In her photography, Báez explores the complexity of care, touch, and belonging among Puerto Rican women in the United States and beyond.
Winter breath is captured like a floating, vaporous orb in a woman’s cupped hand. A secret is passed clandestinely between best friends in a restaurant. One silhouetted figure braids another’s hair in an attempt to tame wild curls in the rising humidity of summer. Shoulders and ear lobes are tenderly caressed among a circle of women. Throughout these frames, gesture becomes a unifying thread. Gesture is a method that allows the photographer Genesis Báez to explore the complexity of care, touch, and belonging among the diasporic communities of Puerto Rican women in the Northeast United States and beyond. In each of these photographs, Báez experiments with how gesture can be a language used to express something that has no form. “I like to think about how gesture and touch can conjure a sense of belonging when one’s attachment to a place has been disrupted by migration, colonial legacies, and climate change,” she says.
Báez, who is currently based in Brooklyn, was born in Massachusetts, in 1990, to Puerto Rican parents who had migrated to work in the factories of New England. She was raised in both New England and Puerto Rico. For each of the photographs in her Bridge of Mirrors series (2018–21), she worked with a subject who performed a gesture repeatedly for the camera. Some of the actions, she says, “haunt” her memory as fleeting but poignant moments. Through her carefully choreographed staging, her subjects become protagonists frozen in tableaux featured throughout her photographic series.

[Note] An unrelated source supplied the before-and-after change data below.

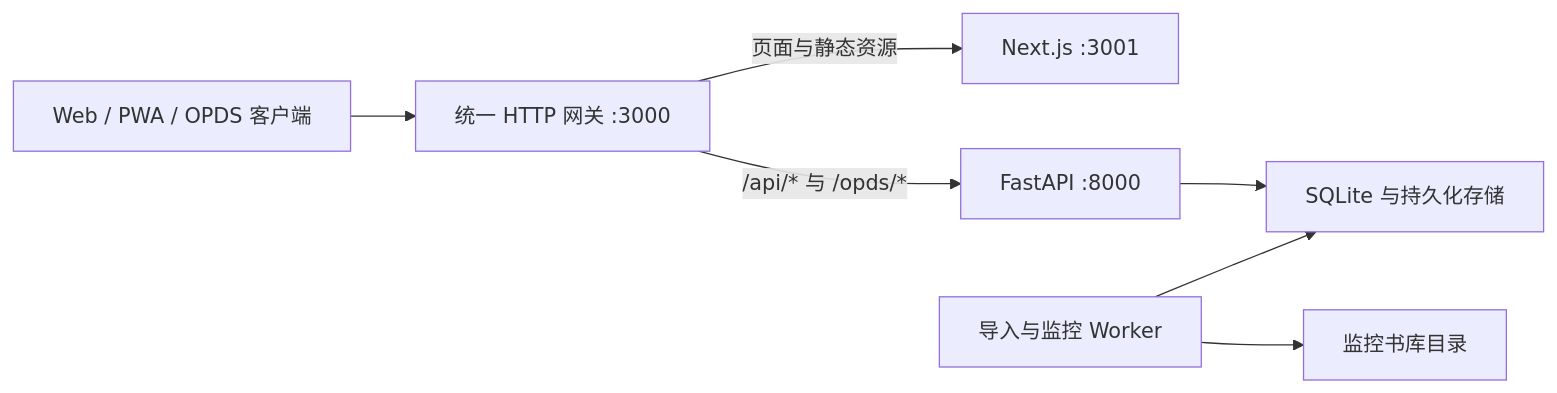
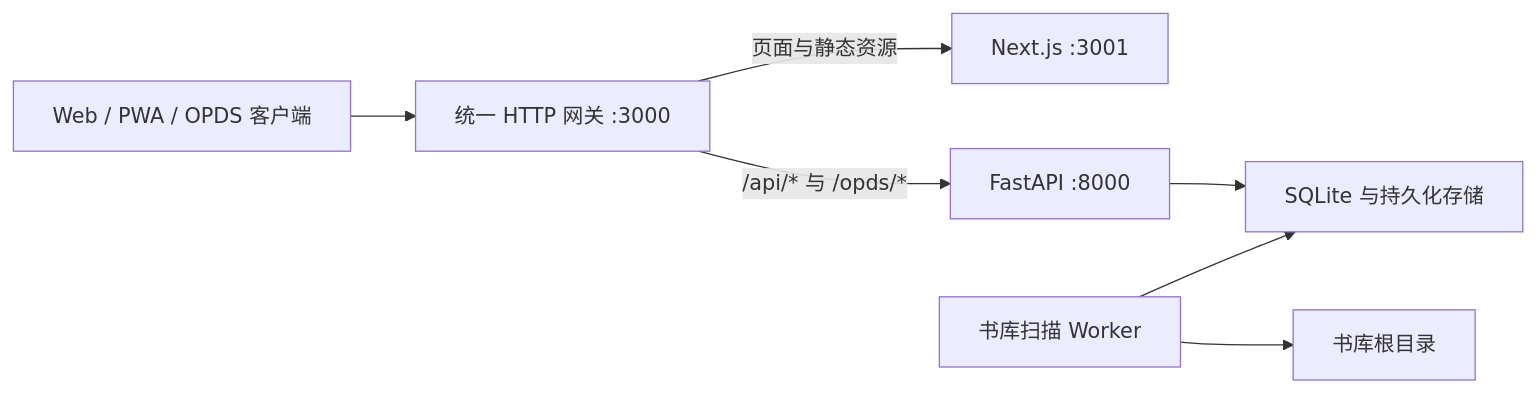
One commit to GMD170629/ermao-library changed the diagram in README.md. Above: the diagram before and after it, drawn with Mermaid. The commit also changed other lines of this file and 17 other files, not shown here.

````diff
--- a/README.md
+++ b/README.md
@@ -183,9 +184,9 @@
 ```mermaid
 flowchart LR
   C["Web / PWA / OPDS 客户端"] --> G["统一 HTTP 网关 :3000"]
   G -->|"页面与静态资源"| W["Next.js :3001"]
   G -->|"/api/* 与 /opds/*"| A["FastAPI :8000"]
   A --> D["SQLite 与持久化存储"]
-  K["导入与监控 Worker"] --> D
-  K --> L["监控书库目录"]
+  K["书库扫描 Worker"] --> D
+  K --> L["书库根目录"]
 ```
````
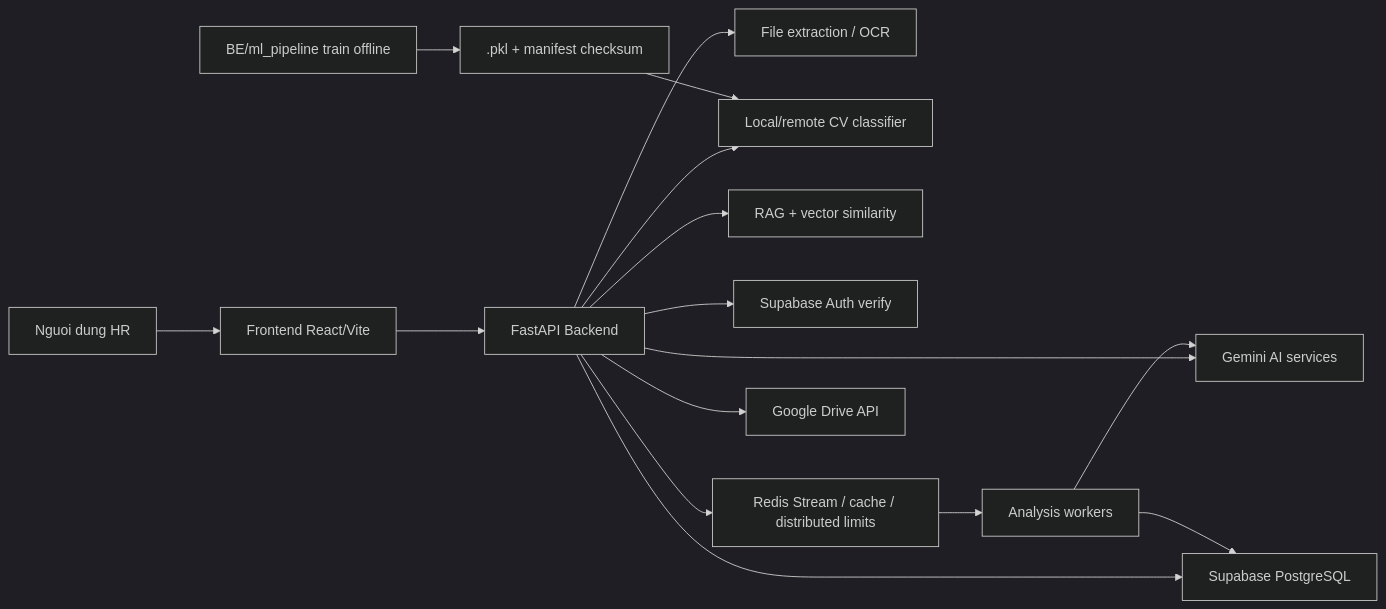
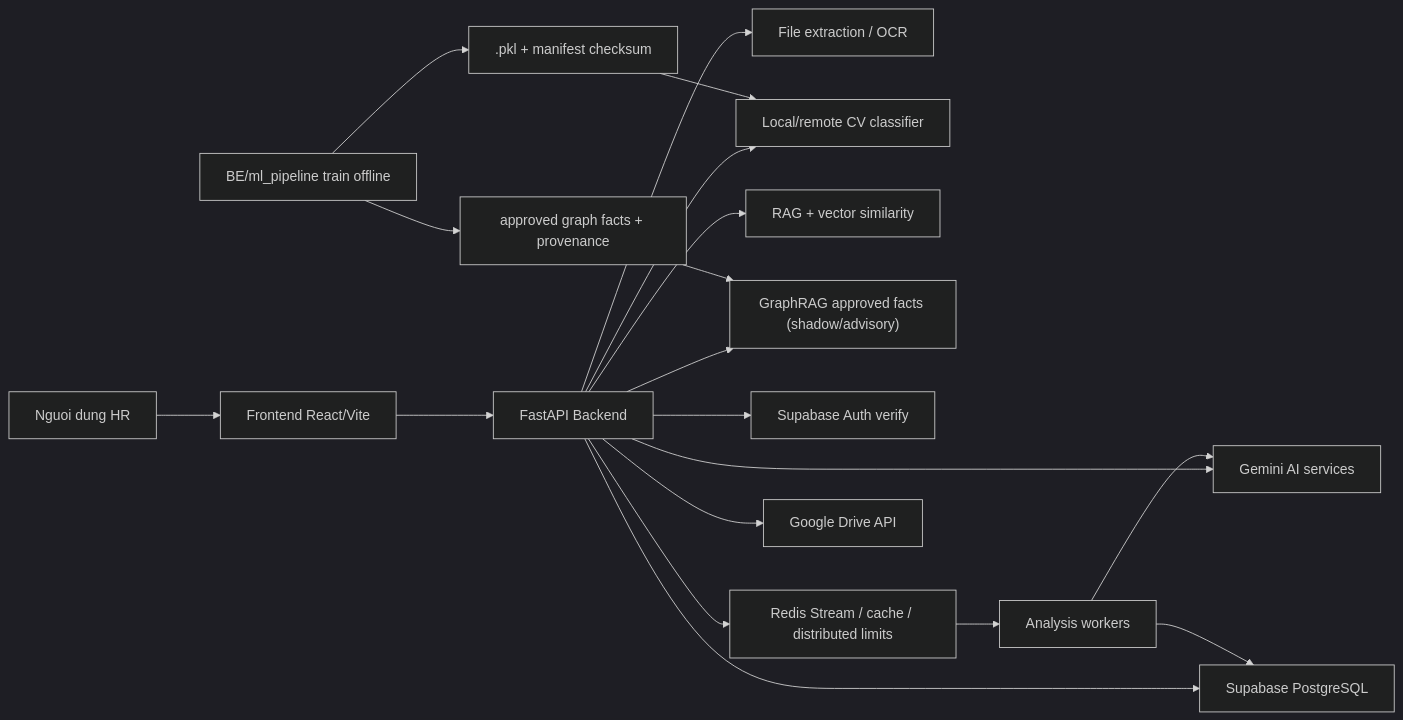
Before and after one commit to TechFutureAIFPT/TechFutureAI: the first of 4 diagrams in Document/01-Tai-Lieu-Du-An/02-kien-truc-he-thong.md, drawn with Mermaid (dark theme). The commit also changed other lines of this file and 3 other files, not shown here.

Commit message:
docs: document GraphRAG and ML dataset controls

````diff
--- a/Document/01-Tai-Lieu-Du-An/02-kien-truc-he-thong.md
+++ b/Document/01-Tai-Lieu-Du-An/02-kien-truc-he-thong.md
@@ -30,20 +30,23 @@
 ```mermaid
 flowchart LR
     U["Nguoi dung HR"] --> FE["Frontend React/Vite"]
     FE --> API["FastAPI Backend"]
 
     API --> OCR["File extraction / OCR"]
     API --> AI["Gemini AI services"]
     API --> CLS["Local/remote CV classifier"]
     API --> RAG["RAG + vector similarity"]
+    API --> GRAPH["GraphRAG approved facts (shadow/advisory)"]
     API --> AUTH["Supabase Auth verify"]
     API --> DB["Supabase PostgreSQL"]
     API --> REDIS["Redis Stream / cache / distributed limits"]
     REDIS --> WORKER["Analysis workers"]
     WORKER --> AI
     WORKER --> DB
     API --> GD["Google Drive API"]
 
     ML["BE/ml_pipeline train offline"] --> ART[".pkl + manifest checksum"]
+    ML --> GART["approved graph facts + provenance"]
     ART --> CLS
+    GART --> GRAPH
 ```
````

That all of Báez’s subjects are women is an intentional reflection of her experience. When her mother and grandmother took her to Puerto Rico for the first time, she developed a relationship with the island. “In a sense,” she says, “I inherited Puerto Rico and a connection to a homeland through the women in my family.” Her photographs extend this matrilineal inheritance beyond the experiential plane and embed it into her imagery.
Báez is interested in how the fleeting and invisible are captured on film, including weather, subtle changes in atmosphere, and the fragmentary play of light and shadow. Her photographs’ multiplicity of figures is akin to the effects of the diaspora, and the complex experience of being from multiple homes. It also introduces an element of abstraction into her images, upsetting the indexicality of a photograph by inserting moments of disruption. These disruptions recall the classic avant-gardism of abstraction, claiming that art can reveal hidden qualities of our world, aspects that are otherwise invisible to the eye. Other than clues that occasionally appear in the frame—like a winter coat, or the roots of a ceiba tree—Báez gives no indication of geographic context, offering instead a fluid understanding of place among her female subjects, and a universal interpretation of migration, cyclical movement, and transient connections.
This piece originally appeared in Aperture, issue 245, “Latinx,” under the title “Bridge of Mirrors.”Nadiah Rivera Fellah is associate curator of contemporary art at the Cleveland Museum of Art.